## EXERCISE DESCRIPTION
Give back the entries verbatim.

## RECORDS SUPPLIED
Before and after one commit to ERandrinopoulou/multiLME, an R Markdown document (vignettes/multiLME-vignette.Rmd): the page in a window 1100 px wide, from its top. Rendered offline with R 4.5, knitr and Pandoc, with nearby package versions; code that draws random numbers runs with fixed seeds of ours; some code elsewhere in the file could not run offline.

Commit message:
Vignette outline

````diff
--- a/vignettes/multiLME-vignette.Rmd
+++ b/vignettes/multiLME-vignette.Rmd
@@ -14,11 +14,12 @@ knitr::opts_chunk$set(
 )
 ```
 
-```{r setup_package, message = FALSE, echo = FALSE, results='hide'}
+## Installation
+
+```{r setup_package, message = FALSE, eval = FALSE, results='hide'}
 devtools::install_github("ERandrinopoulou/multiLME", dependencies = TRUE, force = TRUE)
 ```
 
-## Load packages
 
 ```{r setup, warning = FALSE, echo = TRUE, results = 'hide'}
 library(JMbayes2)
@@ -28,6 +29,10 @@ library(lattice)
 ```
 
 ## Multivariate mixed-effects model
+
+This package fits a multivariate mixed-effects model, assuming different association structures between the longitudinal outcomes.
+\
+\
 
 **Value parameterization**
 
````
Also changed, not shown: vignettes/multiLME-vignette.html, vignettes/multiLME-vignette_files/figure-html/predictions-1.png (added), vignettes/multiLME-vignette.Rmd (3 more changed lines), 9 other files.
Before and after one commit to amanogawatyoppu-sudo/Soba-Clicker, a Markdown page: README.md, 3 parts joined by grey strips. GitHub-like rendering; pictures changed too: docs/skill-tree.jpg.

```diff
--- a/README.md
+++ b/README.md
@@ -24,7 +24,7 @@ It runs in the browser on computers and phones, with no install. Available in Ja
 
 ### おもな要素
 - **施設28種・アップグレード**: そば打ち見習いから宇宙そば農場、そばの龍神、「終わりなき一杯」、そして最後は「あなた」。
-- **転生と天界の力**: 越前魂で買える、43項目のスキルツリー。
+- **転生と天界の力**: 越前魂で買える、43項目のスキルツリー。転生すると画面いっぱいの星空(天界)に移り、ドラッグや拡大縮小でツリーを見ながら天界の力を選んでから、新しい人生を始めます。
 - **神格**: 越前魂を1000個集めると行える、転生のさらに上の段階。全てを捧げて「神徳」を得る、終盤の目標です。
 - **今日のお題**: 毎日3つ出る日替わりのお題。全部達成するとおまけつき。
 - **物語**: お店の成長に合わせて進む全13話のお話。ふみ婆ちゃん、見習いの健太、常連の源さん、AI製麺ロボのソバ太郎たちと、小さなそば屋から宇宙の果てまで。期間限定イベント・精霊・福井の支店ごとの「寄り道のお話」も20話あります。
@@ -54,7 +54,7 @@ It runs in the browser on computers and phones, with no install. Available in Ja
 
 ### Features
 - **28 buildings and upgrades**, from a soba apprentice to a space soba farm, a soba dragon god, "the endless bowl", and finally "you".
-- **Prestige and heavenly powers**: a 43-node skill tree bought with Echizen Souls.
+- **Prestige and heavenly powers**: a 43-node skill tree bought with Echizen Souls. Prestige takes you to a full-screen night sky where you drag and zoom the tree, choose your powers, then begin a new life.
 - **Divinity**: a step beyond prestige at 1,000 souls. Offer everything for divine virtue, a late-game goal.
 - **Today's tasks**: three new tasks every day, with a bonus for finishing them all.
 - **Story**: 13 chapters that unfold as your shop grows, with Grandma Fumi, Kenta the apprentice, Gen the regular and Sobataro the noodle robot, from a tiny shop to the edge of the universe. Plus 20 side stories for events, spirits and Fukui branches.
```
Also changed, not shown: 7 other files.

## RESULT OF THE TASK
Before and after one commit to ERandrinopoulou/multiLME, an R Markdown document (vignettes/multiLME-vignette.Rmd): the page in a window 1100 px wide, from its top. Rendered offline with R 4.5, knitr and Pandoc, with nearby package versions; code that draws random numbers runs with fixed seeds of ours; some code elsewhere in the file could not run offline.

Commit message:
Vignette outline

````diff
--- a/vignettes/multiLME-vignette.Rmd
+++ b/vignettes/multiLME-vignette.Rmd
@@ -14,11 +14,12 @@ knitr::opts_chunk$set(
 )
 ```
 
-```{r setup_package, message = FALSE, echo = FALSE, results='hide'}
+## Installation
+
+```{r setup_package, message = FALSE, eval = FALSE, results='hide'}
 devtools::install_github("ERandrinopoulou/multiLME", dependencies = TRUE, force = TRUE)
 ```
 
-## Load packages
 
 ```{r setup, warning = FALSE, echo = TRUE, results = 'hide'}
 library(JMbayes2)
@@ -28,6 +29,10 @@ library(lattice)
 ```
 
 ## Multivariate mixed-effects model
+
+This package fits a multivariate mixed-effects model, assuming different association structures between the longitudinal outcomes.
+\
+\
 
 **Value parameterization**
 
````
Also changed, not shown: vignettes/multiLME-vignette.html, vignettes/multiLME-vignette_files/figure-html/predictions-1.png (added), vignettes/multiLME-vignette.Rmd (3 more changed lines), 9 other files.
Before and after one commit to amanogawatyoppu-sudo/Soba-Clicker, a Markdown page: README.md, 3 parts joined by grey strips. GitHub-like rendering; pictures changed too: docs/skill-tree.jpg.

```diff
--- a/README.md
+++ b/README.md
@@ -24,7 +24,7 @@ It runs in the browser on computers and phones, with no install. Available in Ja
 
 ### おもな要素
 - **施設28種・アップグレード**: そば打ち見習いから宇宙そば農場、そばの龍神、「終わりなき一杯」、そして最後は「あなた」。
-- **転生と天界の力**: 越前魂で買える、43項目のスキルツリー。
+- **転生と天界の力**: 越前魂で買える、43項目のスキルツリー。転生すると画面いっぱいの星空(天界)に移り、ドラッグや拡大縮小でツリーを見ながら天界の力を選んでから、新しい人生を始めます。
 - **神格**: 越前魂を1000個集めると行える、転生のさらに上の段階。全てを捧げて「神徳」を得る、終盤の目標です。
 - **今日のお題**: 毎日3つ出る日替わりのお題。全部達成するとおまけつき。
 - **物語**: お店の成長に合わせて進む全13話のお話。ふみ婆ちゃん、見習いの健太、常連の源さん、AI製麺ロボのソバ太郎たちと、小さなそば屋から宇宙の果てまで。期間限定イベント・精霊・福井の支店ごとの「寄り道のお話」も20話あります。
@@ -54,7 +54,7 @@ It runs in the browser on computers and phones, with no install. Available in Ja
 
 ### Features
 - **28 buildings and upgrades**, from a soba apprentice to a space soba farm, a soba dragon god, "the endless bowl", and finally "you".
-- **Prestige and heavenly powers**: a 43-node skill tree bought with Echizen Souls.
+- **Prestige and heavenly powers**: a 43-node skill tree bought with Echizen Souls. Prestige takes you to a full-screen night sky where you drag and zoom the tree, choose your powers, then begin a new life.
 - **Divinity**: a step beyond prestige at 1,000 souls. Offer everything for divine virtue, a late-game goal.
 - **Today's tasks**: three new tasks every day, with a bonus for finishing them all.
 - **Story**: 13 chapters that unfold as your shop grows, with Grandma Fumi, Kenta the apprentice, Gen the regular and Sobataro the noodle robot, from a tiny shop to the edge of the universe. Plus 20 side stories for events, spirits and Fukui branches.
```
Also changed, not shown: 7 other files.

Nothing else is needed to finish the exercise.